# Dataset:
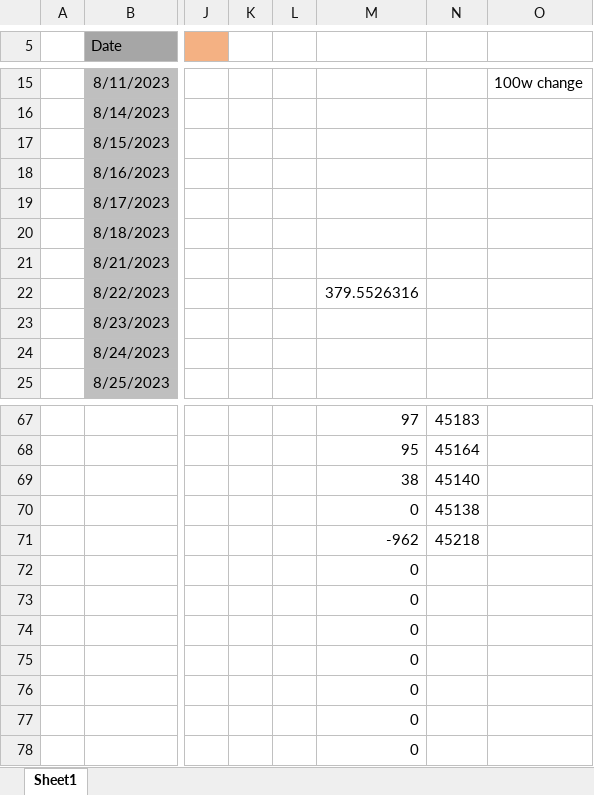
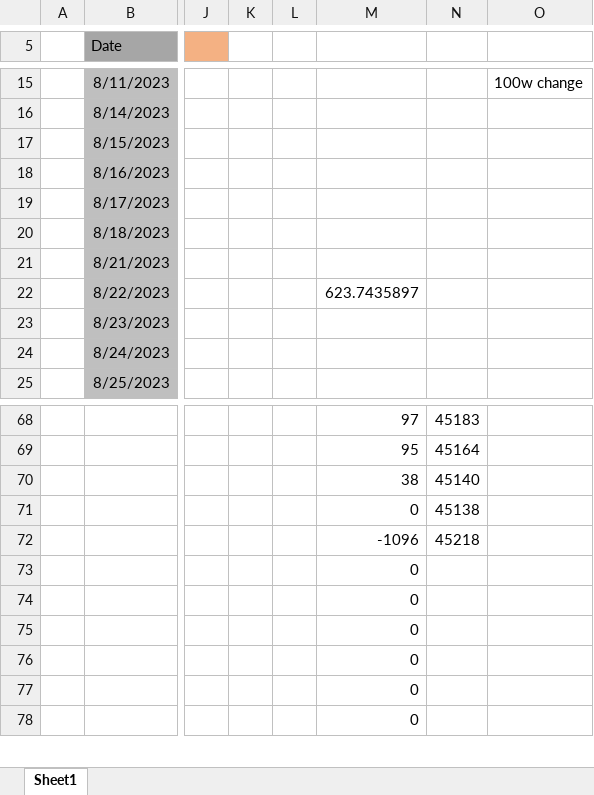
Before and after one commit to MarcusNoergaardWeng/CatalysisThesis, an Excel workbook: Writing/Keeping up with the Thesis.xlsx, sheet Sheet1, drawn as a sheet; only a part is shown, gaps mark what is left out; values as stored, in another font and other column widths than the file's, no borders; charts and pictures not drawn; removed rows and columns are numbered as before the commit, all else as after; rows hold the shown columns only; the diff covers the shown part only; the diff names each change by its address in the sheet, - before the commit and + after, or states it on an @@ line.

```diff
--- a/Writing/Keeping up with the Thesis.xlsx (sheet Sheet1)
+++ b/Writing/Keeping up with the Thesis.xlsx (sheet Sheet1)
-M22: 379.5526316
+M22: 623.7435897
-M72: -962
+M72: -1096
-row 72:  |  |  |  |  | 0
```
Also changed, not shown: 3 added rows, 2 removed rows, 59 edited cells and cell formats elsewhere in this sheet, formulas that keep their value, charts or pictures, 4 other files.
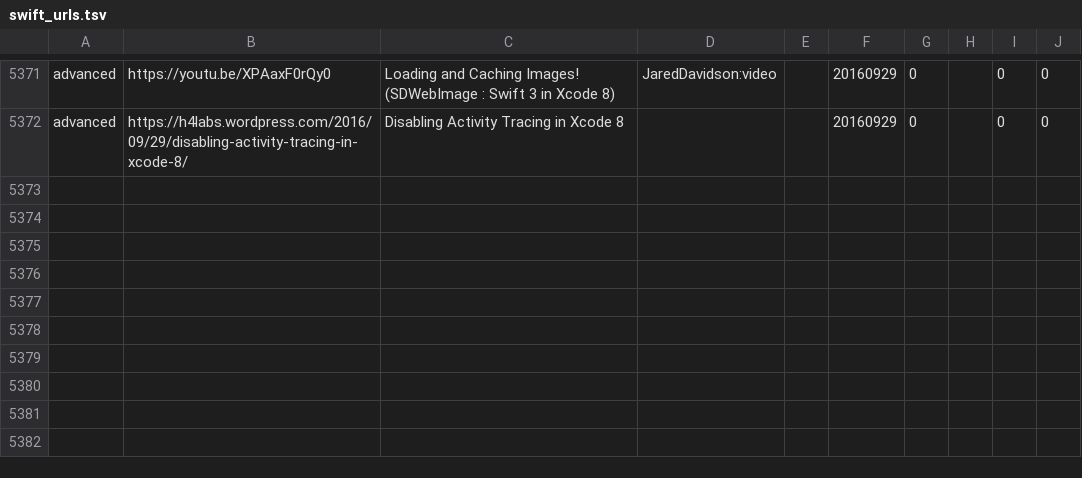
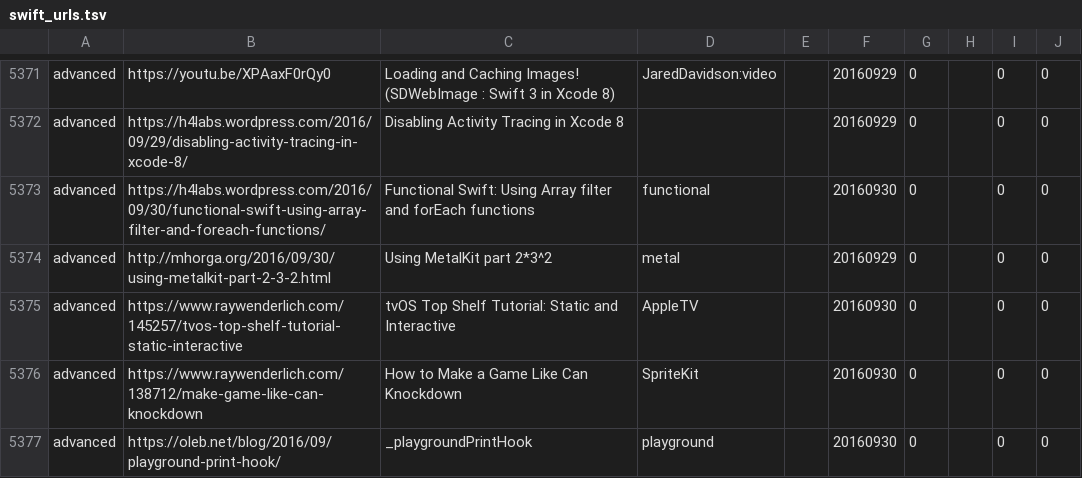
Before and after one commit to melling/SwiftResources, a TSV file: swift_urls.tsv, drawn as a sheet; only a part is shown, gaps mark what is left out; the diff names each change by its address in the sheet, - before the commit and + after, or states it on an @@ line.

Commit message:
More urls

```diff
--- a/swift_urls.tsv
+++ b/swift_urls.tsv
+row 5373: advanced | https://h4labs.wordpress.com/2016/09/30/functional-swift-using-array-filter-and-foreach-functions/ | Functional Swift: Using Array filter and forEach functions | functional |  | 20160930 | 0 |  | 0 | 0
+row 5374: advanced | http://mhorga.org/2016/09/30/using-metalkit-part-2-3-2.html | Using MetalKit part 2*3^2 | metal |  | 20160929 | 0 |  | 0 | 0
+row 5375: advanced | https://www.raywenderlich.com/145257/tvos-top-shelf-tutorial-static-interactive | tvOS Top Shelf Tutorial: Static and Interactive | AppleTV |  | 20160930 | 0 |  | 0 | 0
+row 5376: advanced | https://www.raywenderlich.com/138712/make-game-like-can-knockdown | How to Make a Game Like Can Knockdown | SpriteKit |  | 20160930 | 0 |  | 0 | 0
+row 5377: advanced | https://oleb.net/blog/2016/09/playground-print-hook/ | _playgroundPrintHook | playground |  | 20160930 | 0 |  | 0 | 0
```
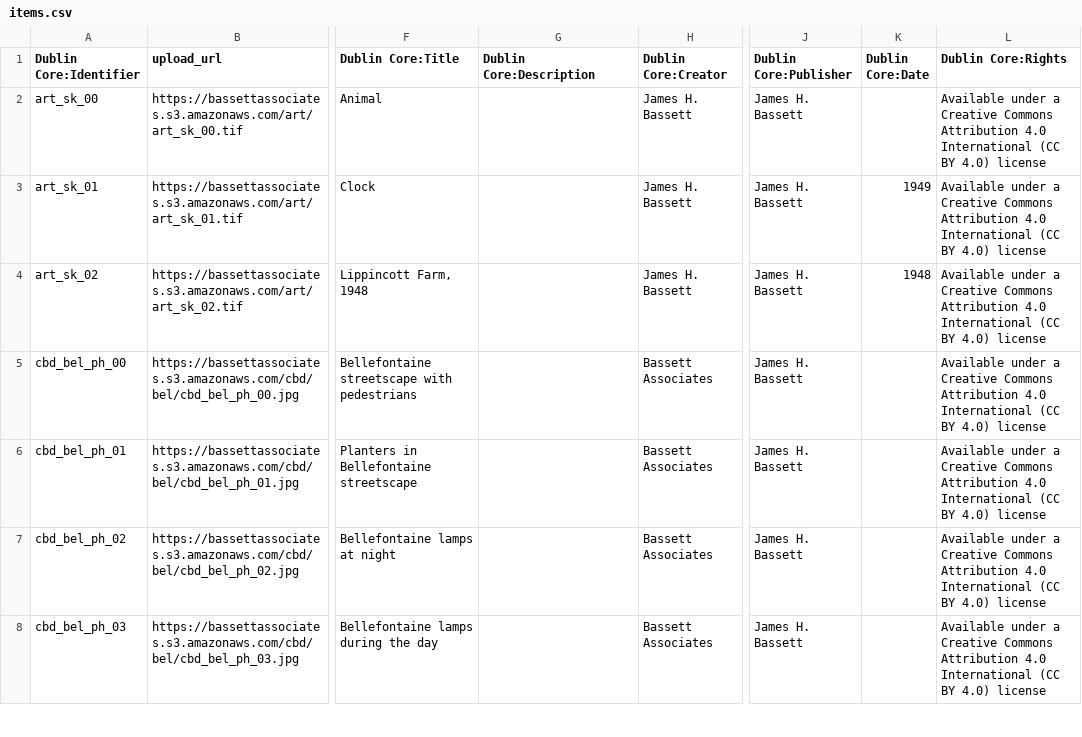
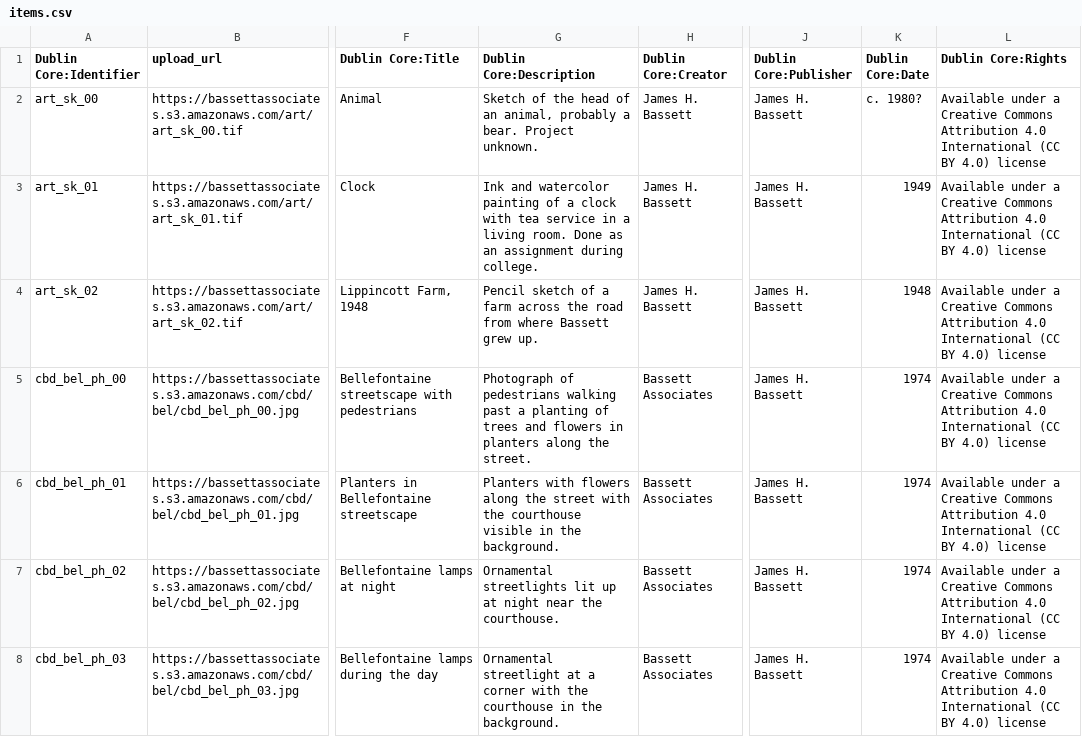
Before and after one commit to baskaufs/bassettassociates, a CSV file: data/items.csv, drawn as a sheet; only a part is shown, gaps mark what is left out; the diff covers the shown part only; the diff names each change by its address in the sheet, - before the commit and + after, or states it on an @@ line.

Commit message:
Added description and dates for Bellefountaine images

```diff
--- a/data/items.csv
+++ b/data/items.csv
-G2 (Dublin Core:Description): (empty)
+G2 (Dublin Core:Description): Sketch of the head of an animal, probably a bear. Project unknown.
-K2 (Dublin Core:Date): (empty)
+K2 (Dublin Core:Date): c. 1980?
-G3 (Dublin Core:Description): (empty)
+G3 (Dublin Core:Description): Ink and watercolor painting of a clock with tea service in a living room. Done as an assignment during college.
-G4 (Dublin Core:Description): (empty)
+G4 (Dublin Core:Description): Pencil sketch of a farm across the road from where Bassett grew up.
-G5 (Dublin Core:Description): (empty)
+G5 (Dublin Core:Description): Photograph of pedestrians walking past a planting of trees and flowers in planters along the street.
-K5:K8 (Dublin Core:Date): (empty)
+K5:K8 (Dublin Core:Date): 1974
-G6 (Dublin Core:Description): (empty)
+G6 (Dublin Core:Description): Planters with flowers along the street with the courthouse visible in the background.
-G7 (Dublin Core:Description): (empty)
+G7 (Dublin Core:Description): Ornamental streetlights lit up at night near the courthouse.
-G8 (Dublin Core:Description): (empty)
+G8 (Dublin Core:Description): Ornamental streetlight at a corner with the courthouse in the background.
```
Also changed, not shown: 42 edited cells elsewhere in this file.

# What you have to do:
Could every entry above be printed again exactly, images excluded?

# Response:
Before and after one commit to MarcusNoergaardWeng/CatalysisThesis, an Excel workbook: Writing/Keeping up with the Thesis.xlsx, sheet Sheet1, drawn as a sheet; only a part is shown, gaps mark what is left out; values as stored, in another font and other column widths than the file's, no borders; charts and pictures not drawn; removed rows and columns are numbered as before the commit, all else as after; rows hold the shown columns only; the diff covers the shown part only; the diff names each change by its address in the sheet, - before the commit and + after, or states it on an @@ line.

```diff
--- a/Writing/Keeping up with the Thesis.xlsx (sheet Sheet1)
+++ b/Writing/Keeping up with the Thesis.xlsx (sheet Sheet1)
-M22: 379.5526316
+M22: 623.7435897
-M72: -962
+M72: -1096
-row 72:  |  |  |  |  | 0
```
Also changed, not shown: 3 added rows, 2 removed rows, 59 edited cells and cell formats elsewhere in this sheet, formulas that keep their value, charts or pictures, 4 other files.
Before and after one commit to melling/SwiftResources, a TSV file: swift_urls.tsv, drawn as a sheet; only a part is shown, gaps mark what is left out; the diff names each change by its address in the sheet, - before the commit and + after, or states it on an @@ line.

Commit message:
More urls

```diff
--- a/swift_urls.tsv
+++ b/swift_urls.tsv
+row 5373: advanced | https://h4labs.wordpress.com/2016/09/30/functional-swift-using-array-filter-and-foreach-functions/ | Functional Swift: Using Array filter and forEach functions | functional |  | 20160930 | 0 |  | 0 | 0
+row 5374: advanced | http://mhorga.org/2016/09/30/using-metalkit-part-2-3-2.html | Using MetalKit part 2*3^2 | metal |  | 20160929 | 0 |  | 0 | 0
+row 5375: advanced | https://www.raywenderlich.com/145257/tvos-top-shelf-tutorial-static-interactive | tvOS Top Shelf Tutorial: Static and Interactive | AppleTV |  | 20160930 | 0 |  | 0 | 0
+row 5376: advanced | https://www.raywenderlich.com/138712/make-game-like-can-knockdown | How to Make a Game Like Can Knockdown | SpriteKit |  | 20160930 | 0 |  | 0 | 0
+row 5377: advanced | https://oleb.net/blog/2016/09/playground-print-hook/ | _playgroundPrintHook | playground |  | 20160930 | 0 |  | 0 | 0
```
Before and after one commit to baskaufs/bassettassociates, a CSV file: data/items.csv, drawn as a sheet; only a part is shown, gaps mark what is left out; the diff covers the shown part only; the diff names each change by its address in the sheet, - before the commit and + after, or states it on an @@ line.

Commit message:
Added description and dates for Bellefountaine images

```diff
--- a/data/items.csv
+++ b/data/items.csv
-G2 (Dublin Core:Description): (empty)
+G2 (Dublin Core:Description): Sketch of the head of an animal, probably a bear. Project unknown.
-K2 (Dublin Core:Date): (empty)
+K2 (Dublin Core:Date): c. 1980?
-G3 (Dublin Core:Description): (empty)
+G3 (Dublin Core:Description): Ink and watercolor painting of a clock with tea service in a living room. Done as an assignment during college.
-G4 (Dublin Core:Description): (empty)
+G4 (Dublin Core:Description): Pencil sketch of a farm across the road from where Bassett grew up.
-G5 (Dublin Core:Description): (empty)
+G5 (Dublin Core:Description): Photograph of pedestrians walking past a planting of trees and flowers in planters along the street.
-K5:K8 (Dublin Core:Date): (empty)
+K5:K8 (Dublin Core:Date): 1974
-G6 (Dublin Core:Description): (empty)
+G6 (Dublin Core:Description): Planters with flowers along the street with the courthouse visible in the background.
-G7 (Dublin Core:Description): (empty)
+G7 (Dublin Core:Description): Ornamental streetlights lit up at night near the courthouse.
-G8 (Dublin Core:Description): (empty)
+G8 (Dublin Core:Description): Ornamental streetlight at a corner with the courthouse in the background.
```
Also changed, not shown: 42 edited cells elsewhere in this file.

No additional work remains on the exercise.